Obama told the Houston audience that the race is not over yet. He told them he not only needed supporters in Texas to vote in the Texas primary on March 4th, he also needed them to vote for him in the November General Election against the Republican opponent, should he (Obama) represent Democrats on the November ballot when the primary season and convention are all done.
The next states in the primary race toward the Democratic Convention in Colorado at the end of summer, 2008, are Texas, Ohio, Vermont, and Rhode Island. Obama's chances in the four states is changing from day to day.
Hillary Clinton, was ahead of Obama in Ohio and Texas a few days ago, but, the difference in the polling has been getting smaller, almost every hour, it seems. The tallies in Texas, Ohio, Vermont and Rhode Island will take place the night of March 4th.
In Houston, Barack Obama noted to the audience that Texas allows advance voting, and he said forms were available at the event that would allow anyone who wanted to do so, to vote in advance.
Barack Obama encouraged everyone at the Houston speech to vote early, and asked them to also show up for the Texas caucusing March 4th on his behalf. He told the audience that his campaign would be able to gain even more delegates if they did both. Texas has a two-fold primary-caucus system, and, doing both is permitted, according to the rules in Texas.
During his Houston speech, Obama thanked the people of Wisconsin for going out in the cold weather to give him his ninth straight victory over Democratic rival Hillary Clinton on Tuesday.
Obama gained 40 delegates in Wisconsin, according to preliminary, unofficial statistics. Hillary Clinton gained 28 delegates for her second place finish in the Wisconsin popular vote in the primary process.
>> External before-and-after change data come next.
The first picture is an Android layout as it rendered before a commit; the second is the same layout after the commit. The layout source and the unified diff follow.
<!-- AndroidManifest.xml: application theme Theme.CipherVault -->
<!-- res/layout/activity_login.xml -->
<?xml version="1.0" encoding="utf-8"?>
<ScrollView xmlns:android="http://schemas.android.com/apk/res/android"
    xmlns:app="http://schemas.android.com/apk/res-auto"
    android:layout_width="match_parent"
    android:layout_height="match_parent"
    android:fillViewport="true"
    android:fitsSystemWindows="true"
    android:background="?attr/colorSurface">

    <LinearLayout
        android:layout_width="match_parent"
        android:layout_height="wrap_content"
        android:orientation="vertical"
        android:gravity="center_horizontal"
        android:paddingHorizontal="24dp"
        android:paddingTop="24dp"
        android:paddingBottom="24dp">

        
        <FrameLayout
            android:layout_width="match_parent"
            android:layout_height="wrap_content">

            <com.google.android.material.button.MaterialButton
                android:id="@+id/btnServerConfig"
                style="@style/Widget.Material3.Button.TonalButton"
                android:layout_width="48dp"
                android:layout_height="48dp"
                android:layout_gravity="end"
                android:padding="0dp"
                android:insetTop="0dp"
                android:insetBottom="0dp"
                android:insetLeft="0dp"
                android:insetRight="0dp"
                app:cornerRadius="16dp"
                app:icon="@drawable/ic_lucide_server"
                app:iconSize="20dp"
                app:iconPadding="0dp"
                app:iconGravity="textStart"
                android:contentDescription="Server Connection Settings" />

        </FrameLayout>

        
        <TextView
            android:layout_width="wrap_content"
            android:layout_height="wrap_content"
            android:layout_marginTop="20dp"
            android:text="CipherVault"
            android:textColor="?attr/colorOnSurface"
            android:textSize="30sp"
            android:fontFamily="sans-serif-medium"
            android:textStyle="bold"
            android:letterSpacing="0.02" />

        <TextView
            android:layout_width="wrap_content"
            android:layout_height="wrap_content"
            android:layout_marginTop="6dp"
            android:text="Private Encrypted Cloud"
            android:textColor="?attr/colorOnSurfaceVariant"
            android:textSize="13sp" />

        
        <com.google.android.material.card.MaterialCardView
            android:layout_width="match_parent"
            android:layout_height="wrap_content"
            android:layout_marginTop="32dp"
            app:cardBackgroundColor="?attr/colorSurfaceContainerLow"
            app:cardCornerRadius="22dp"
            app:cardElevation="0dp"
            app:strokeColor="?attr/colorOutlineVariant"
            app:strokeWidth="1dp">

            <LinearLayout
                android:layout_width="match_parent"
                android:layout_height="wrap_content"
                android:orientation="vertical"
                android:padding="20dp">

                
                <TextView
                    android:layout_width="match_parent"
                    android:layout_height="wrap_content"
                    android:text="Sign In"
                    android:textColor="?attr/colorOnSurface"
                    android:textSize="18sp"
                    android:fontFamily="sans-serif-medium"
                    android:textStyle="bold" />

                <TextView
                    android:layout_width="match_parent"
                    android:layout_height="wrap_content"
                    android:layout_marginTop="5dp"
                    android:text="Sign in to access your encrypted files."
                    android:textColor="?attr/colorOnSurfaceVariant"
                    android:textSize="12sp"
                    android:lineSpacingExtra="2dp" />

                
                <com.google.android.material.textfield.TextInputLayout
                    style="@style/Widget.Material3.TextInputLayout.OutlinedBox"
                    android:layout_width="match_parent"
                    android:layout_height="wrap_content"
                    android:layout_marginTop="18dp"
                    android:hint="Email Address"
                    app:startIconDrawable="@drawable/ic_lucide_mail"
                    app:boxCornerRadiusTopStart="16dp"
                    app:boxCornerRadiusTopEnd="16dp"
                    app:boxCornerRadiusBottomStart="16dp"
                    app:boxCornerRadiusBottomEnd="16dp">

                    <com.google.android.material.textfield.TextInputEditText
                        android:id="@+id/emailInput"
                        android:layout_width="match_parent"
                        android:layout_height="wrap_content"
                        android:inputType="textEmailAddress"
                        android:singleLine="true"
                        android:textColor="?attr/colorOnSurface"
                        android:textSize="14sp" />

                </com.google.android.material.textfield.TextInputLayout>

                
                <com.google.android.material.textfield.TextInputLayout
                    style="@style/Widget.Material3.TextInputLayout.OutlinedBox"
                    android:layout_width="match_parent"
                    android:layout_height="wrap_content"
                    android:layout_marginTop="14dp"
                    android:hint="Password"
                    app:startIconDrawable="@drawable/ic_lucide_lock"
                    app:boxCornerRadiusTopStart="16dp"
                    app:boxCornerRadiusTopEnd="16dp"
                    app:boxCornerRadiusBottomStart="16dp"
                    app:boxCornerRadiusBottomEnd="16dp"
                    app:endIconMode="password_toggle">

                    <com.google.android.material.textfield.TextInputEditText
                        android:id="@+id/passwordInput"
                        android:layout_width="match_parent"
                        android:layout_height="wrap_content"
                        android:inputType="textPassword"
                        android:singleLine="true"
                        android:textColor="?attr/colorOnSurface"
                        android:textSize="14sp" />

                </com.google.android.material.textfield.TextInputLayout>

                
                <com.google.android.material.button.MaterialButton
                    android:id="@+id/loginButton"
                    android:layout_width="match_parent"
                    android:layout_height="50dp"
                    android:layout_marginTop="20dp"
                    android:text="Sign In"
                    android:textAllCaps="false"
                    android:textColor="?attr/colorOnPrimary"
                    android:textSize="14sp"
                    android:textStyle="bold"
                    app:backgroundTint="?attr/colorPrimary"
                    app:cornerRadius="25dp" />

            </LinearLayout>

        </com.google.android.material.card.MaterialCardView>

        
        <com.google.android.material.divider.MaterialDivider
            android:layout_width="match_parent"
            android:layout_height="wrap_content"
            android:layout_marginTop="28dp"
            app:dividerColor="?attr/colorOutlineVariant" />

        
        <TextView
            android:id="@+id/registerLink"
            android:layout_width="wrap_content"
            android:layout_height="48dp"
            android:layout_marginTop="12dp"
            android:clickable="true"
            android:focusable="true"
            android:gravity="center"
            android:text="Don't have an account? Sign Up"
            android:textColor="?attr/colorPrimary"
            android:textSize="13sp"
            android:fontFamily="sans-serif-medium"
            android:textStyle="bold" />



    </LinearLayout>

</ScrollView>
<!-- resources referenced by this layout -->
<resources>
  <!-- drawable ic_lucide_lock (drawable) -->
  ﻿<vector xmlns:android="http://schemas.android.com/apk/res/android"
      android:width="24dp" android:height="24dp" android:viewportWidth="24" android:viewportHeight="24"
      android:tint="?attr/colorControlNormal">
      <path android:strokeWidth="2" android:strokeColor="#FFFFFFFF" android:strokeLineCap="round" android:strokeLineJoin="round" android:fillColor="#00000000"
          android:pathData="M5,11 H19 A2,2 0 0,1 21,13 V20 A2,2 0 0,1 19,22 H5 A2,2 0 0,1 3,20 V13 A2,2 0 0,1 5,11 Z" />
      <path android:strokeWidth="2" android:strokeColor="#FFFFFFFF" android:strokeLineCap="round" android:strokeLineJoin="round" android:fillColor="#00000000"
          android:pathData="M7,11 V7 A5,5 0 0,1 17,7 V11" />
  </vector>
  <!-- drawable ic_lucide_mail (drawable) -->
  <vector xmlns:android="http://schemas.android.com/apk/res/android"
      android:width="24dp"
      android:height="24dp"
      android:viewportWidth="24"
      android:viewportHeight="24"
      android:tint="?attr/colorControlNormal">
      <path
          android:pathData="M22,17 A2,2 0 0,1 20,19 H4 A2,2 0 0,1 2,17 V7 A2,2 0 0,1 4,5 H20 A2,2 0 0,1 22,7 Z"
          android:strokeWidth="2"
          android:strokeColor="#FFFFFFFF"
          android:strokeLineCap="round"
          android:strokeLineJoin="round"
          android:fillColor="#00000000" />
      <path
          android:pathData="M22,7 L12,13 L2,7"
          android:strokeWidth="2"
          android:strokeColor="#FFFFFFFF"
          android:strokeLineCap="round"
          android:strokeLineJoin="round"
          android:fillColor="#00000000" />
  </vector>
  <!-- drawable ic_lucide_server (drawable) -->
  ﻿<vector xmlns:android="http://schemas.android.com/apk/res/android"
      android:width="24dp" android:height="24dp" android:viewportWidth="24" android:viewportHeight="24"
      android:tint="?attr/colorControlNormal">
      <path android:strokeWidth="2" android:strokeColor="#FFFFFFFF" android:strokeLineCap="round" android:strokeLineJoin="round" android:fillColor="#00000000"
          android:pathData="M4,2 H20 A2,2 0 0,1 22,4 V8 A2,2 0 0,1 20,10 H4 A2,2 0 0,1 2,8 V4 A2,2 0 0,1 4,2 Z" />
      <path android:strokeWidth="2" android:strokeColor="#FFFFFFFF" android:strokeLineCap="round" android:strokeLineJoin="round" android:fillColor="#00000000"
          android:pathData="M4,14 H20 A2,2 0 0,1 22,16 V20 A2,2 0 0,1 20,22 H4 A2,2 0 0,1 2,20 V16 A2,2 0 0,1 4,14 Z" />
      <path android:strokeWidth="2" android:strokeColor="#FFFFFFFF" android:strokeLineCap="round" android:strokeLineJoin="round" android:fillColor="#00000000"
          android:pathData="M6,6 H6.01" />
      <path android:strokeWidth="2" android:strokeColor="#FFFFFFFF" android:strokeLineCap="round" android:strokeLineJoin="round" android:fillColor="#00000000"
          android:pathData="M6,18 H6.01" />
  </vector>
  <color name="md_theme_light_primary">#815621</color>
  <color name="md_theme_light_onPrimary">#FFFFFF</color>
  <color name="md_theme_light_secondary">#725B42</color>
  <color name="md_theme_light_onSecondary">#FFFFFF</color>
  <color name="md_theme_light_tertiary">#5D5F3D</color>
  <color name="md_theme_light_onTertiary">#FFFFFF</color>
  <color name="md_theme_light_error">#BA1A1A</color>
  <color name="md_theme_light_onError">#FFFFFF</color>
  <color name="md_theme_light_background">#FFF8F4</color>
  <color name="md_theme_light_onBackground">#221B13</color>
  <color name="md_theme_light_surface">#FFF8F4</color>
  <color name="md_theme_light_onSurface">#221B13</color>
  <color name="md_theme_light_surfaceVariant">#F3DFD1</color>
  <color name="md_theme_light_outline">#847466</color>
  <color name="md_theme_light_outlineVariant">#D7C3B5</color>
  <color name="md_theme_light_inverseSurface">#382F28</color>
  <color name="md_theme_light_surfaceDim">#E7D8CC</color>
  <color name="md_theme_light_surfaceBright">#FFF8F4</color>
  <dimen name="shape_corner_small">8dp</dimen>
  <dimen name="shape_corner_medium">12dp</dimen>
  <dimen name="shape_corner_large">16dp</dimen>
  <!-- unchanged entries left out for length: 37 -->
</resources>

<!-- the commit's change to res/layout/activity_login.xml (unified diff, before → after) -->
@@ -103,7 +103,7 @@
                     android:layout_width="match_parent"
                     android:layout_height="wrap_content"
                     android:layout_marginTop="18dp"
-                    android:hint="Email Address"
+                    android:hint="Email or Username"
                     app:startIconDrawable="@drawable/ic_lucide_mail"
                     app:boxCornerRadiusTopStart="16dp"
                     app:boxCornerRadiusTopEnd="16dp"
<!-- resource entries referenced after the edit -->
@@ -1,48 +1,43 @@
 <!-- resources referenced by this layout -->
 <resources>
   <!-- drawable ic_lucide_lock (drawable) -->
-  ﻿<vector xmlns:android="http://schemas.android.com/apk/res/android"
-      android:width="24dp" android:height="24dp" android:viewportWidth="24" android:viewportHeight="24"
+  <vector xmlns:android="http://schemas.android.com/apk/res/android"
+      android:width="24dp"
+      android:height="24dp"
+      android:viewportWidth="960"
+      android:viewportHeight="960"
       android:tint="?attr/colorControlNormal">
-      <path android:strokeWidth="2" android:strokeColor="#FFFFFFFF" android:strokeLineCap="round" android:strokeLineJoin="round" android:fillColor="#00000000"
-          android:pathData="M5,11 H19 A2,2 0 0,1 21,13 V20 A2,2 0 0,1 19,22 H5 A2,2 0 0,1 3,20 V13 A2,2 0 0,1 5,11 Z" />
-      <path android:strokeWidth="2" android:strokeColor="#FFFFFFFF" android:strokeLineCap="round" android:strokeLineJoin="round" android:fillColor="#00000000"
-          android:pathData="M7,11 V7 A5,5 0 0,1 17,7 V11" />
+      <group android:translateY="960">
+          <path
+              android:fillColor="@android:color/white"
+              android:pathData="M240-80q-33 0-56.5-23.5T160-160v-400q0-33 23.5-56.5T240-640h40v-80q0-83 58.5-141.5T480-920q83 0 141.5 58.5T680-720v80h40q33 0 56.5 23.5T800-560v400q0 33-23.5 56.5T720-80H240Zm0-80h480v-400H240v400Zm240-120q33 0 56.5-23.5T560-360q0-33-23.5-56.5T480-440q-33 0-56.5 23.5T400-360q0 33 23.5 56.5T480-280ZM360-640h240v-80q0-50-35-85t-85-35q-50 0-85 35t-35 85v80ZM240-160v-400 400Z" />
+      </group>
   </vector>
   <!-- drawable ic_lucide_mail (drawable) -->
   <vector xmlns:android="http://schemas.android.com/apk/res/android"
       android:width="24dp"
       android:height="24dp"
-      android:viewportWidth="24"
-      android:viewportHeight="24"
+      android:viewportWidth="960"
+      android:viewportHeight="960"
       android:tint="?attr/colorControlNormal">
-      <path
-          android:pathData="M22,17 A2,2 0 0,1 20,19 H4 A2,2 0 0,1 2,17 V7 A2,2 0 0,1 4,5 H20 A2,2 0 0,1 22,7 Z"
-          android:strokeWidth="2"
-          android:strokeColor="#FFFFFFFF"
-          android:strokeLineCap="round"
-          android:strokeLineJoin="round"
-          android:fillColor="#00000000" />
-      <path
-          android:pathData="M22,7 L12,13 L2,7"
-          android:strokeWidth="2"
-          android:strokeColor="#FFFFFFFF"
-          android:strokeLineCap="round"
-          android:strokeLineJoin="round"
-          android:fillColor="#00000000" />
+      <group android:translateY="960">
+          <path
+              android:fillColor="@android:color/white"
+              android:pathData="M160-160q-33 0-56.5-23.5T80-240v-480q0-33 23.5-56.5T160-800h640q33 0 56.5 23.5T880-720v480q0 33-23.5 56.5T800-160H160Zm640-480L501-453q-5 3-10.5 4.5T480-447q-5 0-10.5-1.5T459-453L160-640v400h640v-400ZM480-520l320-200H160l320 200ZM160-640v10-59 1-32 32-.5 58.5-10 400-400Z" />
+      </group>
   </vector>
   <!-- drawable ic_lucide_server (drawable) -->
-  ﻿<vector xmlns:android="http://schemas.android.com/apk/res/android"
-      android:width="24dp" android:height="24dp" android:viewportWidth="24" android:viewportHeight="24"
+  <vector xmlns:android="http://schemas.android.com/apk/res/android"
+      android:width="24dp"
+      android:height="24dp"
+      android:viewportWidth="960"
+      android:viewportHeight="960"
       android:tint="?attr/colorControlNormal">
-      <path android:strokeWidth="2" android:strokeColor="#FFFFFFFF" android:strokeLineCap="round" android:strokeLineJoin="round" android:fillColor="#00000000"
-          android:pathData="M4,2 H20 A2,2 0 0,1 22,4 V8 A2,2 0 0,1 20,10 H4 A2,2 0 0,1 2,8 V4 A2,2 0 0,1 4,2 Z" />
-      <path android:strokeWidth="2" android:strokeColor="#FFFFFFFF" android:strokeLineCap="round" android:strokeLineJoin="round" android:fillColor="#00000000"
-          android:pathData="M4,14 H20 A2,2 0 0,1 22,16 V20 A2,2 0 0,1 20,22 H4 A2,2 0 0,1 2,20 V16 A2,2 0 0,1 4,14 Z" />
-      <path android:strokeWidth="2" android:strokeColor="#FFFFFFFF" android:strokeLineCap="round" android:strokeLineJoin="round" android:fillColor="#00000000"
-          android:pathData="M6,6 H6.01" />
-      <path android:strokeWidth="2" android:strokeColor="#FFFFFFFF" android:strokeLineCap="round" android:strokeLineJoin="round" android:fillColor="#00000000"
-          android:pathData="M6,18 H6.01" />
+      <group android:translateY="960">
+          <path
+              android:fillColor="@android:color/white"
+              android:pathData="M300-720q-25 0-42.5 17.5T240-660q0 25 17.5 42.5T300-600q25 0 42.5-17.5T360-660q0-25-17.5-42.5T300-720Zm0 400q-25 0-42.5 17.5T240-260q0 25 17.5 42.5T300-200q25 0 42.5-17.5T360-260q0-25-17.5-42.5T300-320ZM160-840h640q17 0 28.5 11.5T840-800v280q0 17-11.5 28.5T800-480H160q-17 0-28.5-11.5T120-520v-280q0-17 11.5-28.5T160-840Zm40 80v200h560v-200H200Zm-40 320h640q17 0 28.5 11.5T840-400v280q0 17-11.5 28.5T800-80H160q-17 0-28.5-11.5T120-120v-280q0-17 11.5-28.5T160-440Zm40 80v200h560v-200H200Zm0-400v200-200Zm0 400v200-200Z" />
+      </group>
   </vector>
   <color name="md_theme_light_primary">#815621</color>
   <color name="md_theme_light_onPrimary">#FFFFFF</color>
Barack also won Tuesday in Hawaii, which is the state he grew up in, to gain a few more delegates.
Another nationally televised debate between Hillary Clinton and Barack Obama will be held on CNN tomorrow (Thursday, February 21st) in Texas.
Next Tuesday, the two will square off in an MSNBC televised cable debate in Ohio.
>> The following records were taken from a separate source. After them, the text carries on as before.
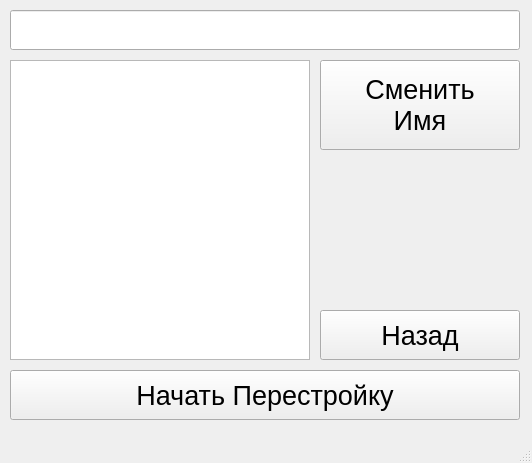
The window that mainWindow.ui (AndayGriF/Restructuring_Ver0.2) describes before a commit, drawn with Qt 5.
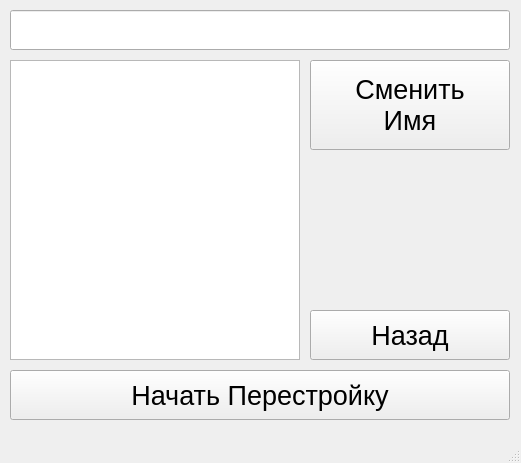
The same window after the commit. The open tabs and pages were chosen to show the change.

Commit message: переход на игровую форму

What changed in the file:
```diff
--- a/mainWindow.ui
+++ b/mainWindow.ui
@@ -6,7 +6,7 @@
    <rect>
     <x>0</x>
     <y>0</y>
-    <width>532</width>
+    <width>521</width>
     <height>463</height>
    </rect>
   </property>
@@ -17,7 +17,7 @@
    <widget class="QStackedWidget" name="stackedWidget">
     <property name="geometry">
      <rect>
-      <x>10</x>
+      <x>0</x>
       <y>0</y>
       <width>521</width>
       <height>421</height>
@@ -104,9 +104,9 @@
      <widget class="QPushButton" name="startGameButton">
       <property name="geometry">
        <rect>
-        <x>0</x>
+        <x>10</x>
         <y>370</y>
-        <width>510</width>
+        <width>500</width>
         <height>50</height>
        </rect>
       </property>
@@ -122,9 +122,9 @@
      <widget class="QLineEdit" name="nicknameEdit">
       <property name="geometry">
        <rect>
-        <x>0</x>
+        <x>10</x>
         <y>10</y>
-        <width>510</width>
+        <width>500</width>
         <height>40</height>
        </rect>
       </property>
@@ -156,9 +156,9 @@
      <widget class="QTextEdit" name="listPlayers">
       <property name="geometry">
        <rect>
-        <x>0</x>
+        <x>10</x>
         <y>60</y>
-        <width>300</width>
+        <width>290</width>
         <height>300</height>
        </rect>
       </property>
```
Left out of the diff: 11 changed lines with no effect on the pictures. The commit also changes 1 other file.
It's expected that, both of the candidates will likely go into more detail at the next two debates, about what each of the Democrat candidates would do to solve the problems and challenges that each of them see will be present following being sworn in.